“Sorry to shatter the rock-star fantasy, but the truth is we all work 9-5 as soon as we get home from tour, if our jobs are gracious enough to allow us to leave and return. Otherwise we scramble to find even the most menial jobs just to cover our bills in between tours.
“So — taking our project without paying for it is STEALING. But if you repay us by spreading the word about the band, getting your friends to come out to our shows, buying our merch, giving us a place to stay or some other form of support, you’ve paid us back. Nobody wants to go to work and not get their salary, but bands do it ALL THE TIME. So, have some respect for the work they do and support in whatever way you can.
“Hope that clarified everything! Enjoy ‘Prisoners’!”
“Prisoners”, was released on June 4 in Europe and June 5 in North America via Century Media Records. The CD was produced by Christian Donaldson (CRYPTOPSY) and mixed by Tue Madsen (THE HAUNTED, DARK TRANQUILLITY, SUICIDE SILENCE) and it “picks right up where 2009’s ‘Lullabies For The Dormant Mind’ left off, with soaring melodies over complex metal passages that fans of thinking-man’s metal can appreciate,” according to a press release.
In regards to the album artwork, Alissa White-Gluz states: “We wanted to really include a chaotic visual to reflect the chaotic sound of the band, but we also wanted to show that the lyrics on this album are a lot more introverted…The human face was left non-descript on purpose — it doesn’t belong to any particular person, but we could call him the Lonely Solipsist.”
“Prisoners” track listing:
01. You’re Coming With Me
02. The Escape
03. Predator & Prayer
04. Anxious Darwinians
07. Lonely Solipsist
08. Dead Ocean
09. The Mass Of The Earth
10. Everybody Wants You (Dead)
11. Revenge Of The Dadaists
In a recent interview with MetalConcerts.net, Alissa White-Gluz stated about the musical direction of the follow-up to 2009’s “Lullabies For A Dormant Mind”, “I wouldn’t say it’s heavier or more melodic. I think it sounds more mature. It has the same sort of schizophrenic side that ‘Lullabies’ has, but it also has some other I guess what you would call classic influences. Like, there’s some PANTERA influence, there’s some RADIOHEAD influence.
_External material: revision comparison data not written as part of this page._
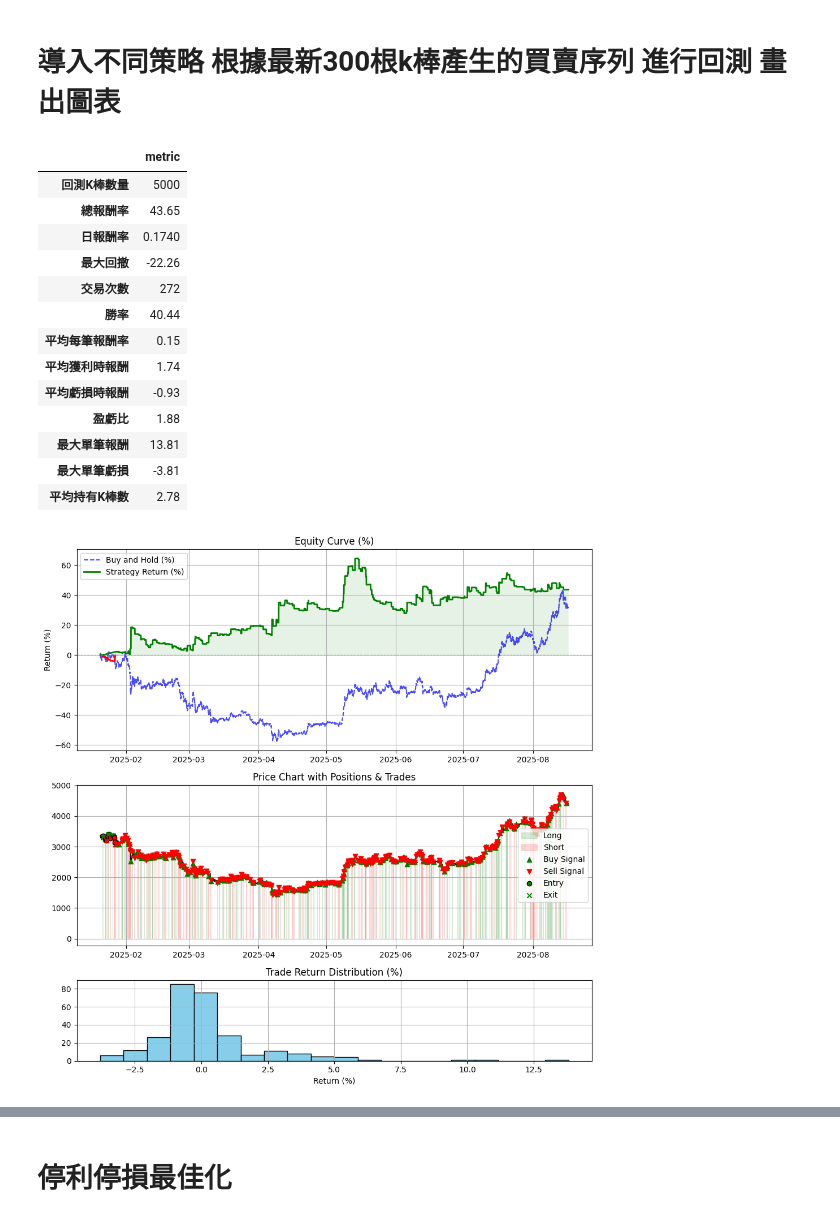
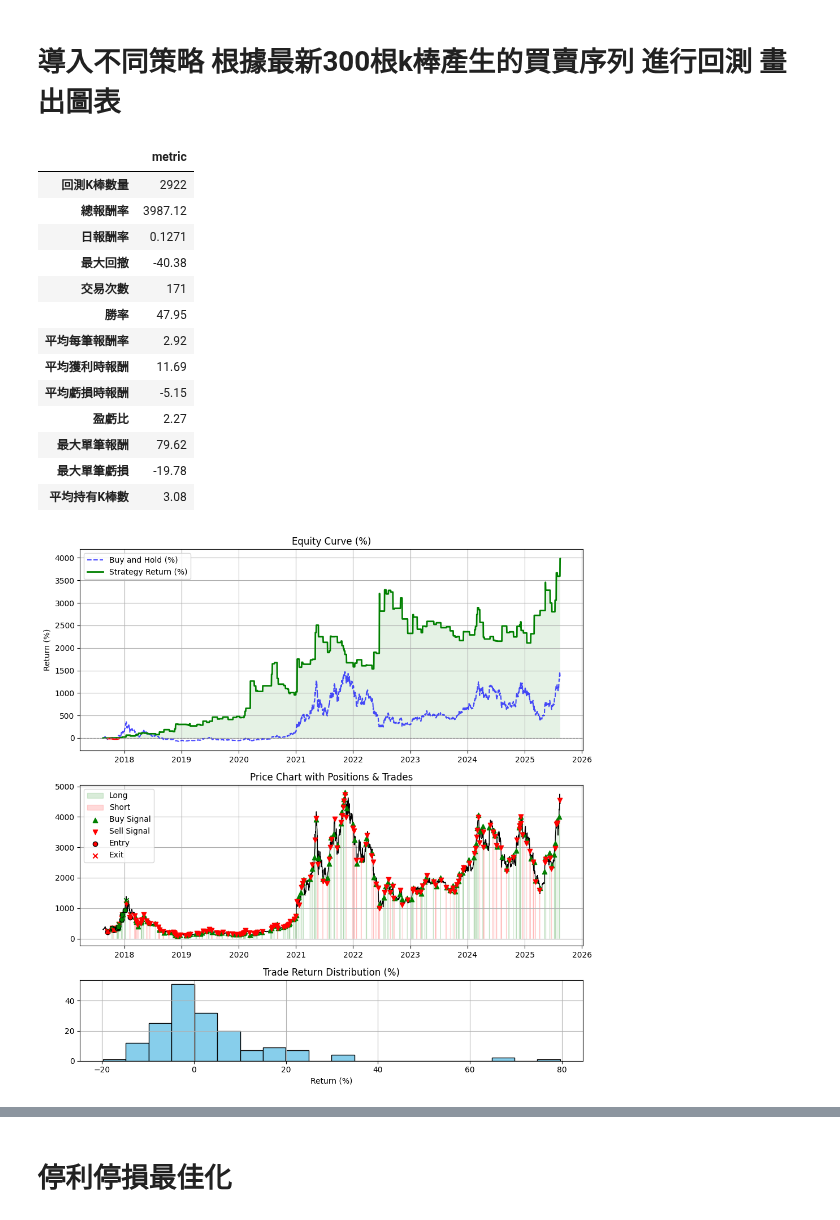
Before and after one commit to skywalker0803r/Vedanta, a Jupyter notebook: backtest_usage.ipynb, the cells around one changed output, grey strips where cells are left out. Saved outputs shown, nothing was run; the diff lists cells and outputs as text; code cells hidden in the pictures.

```diff
--- a/backtest_usage.ipynb
+++ b/backtest_usage.ipynb
@@ -4,47 +4,47 @@
 from Technicalindicatorstrategy import vegas,turtle_strategy,macd,turtle_strategy_filter
 from Backtest.backtest import backtest_signals
 from Plot.plot import plot_backtest_result
 import pandas as pd
 from datetime import datetime,timedelta
 import warnings
 warnings.filterwarnings('ignore')
 import numpy as np
 np.random.seed(42)  # ✅ 固定隨機性（可重現性）
 import random
 random.seed(42)
 
-df_signals = turtle_strategy_filter.get_signals('ETHUSDT','1h',datetime.now(),5000)
+df_signals = turtle_strategy_filter.get_signals('ETHUSDT','1d',datetime.now(),3650)
 
 result = backtest_signals(
     df_signals.copy(),
     initial_capital = 33, # 1000台幣
     fee_rate = 0.0000, # 合約手續費
     leverage = 1, # 槓桿
     allow_short = True, # 是否做空
     stop_loss = None,       # 停損閾值，例如0.05代表5%
     take_profit = None,     # 停利閾值
     capital_ratio = 1, # 每次使用的資金佔比
     max_hold_bars = 100000,# 最大持有K棒數
     delay_entry=True
     )
 display(pd.DataFrame(result['metric'],index=['metric']).T)
 plot_backtest_result(result)
 display(pd.DataFrame(result['trades_log']).tail(10).style.background_gradient())
-display(df_signals.loc[df_signals['signal']!=0,['timestamp','signal','close']].tail(10).style.background_gradient())
+display(df_signals.loc[df_signals['signal']!=0,['timestamp','signal','close','reason','stop_loss']].tail(10).style.background_gradient())
 # %% [output]
 |  | metric |
-| 回測K棒數量 | 5000 |
-| 總報酬率 | 43.65 |
-| 日報酬率 | 0.1740 |
-| 最大回撤 | -22.26 |
-| 交易次數 | 272 |
-| 勝率 | 40.44 |
-| 平均每筆報酬率 | 0.15 |
-| 平均獲利時報酬 | 1.74 |
-| 平均虧損時報酬 | -0.93 |
-| 盈虧比 | 1.88 |
-| 最大單筆報酬 | 13.81 |
-| 最大單筆虧損 | -3.81 |
-| 平均持有K棒數 | 2.78 |
+| 回測K棒數量 | 2922 |
+| 總報酬率 | 3987.12 |
+| 日報酬率 | 0.1271 |
+| 最大回撤 | -40.38 |
+| 交易次數 | 171 |
+| 勝率 | 47.95 |
+| 平均每筆報酬率 | 2.92 |
+| 平均獲利時報酬 | 11.69 |
+| 平均虧損時報酬 | -5.15 |
+| 盈虧比 | 2.27 |
+| 最大單筆報酬 | 79.62 |
+| 最大單筆虧損 | -19.78 |
+| 平均持有K棒數 | 3.08 |
-[figure, old version]
+[figure, new version]
 |  | entry_time | exit_time | side | entry_price | exit_price | bars_held | return | reason |
```
Also changed, not shown: parts of 1 cell of this notebook, 1 other file.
I mean, there’s a lot of influences that we didn’t really have before.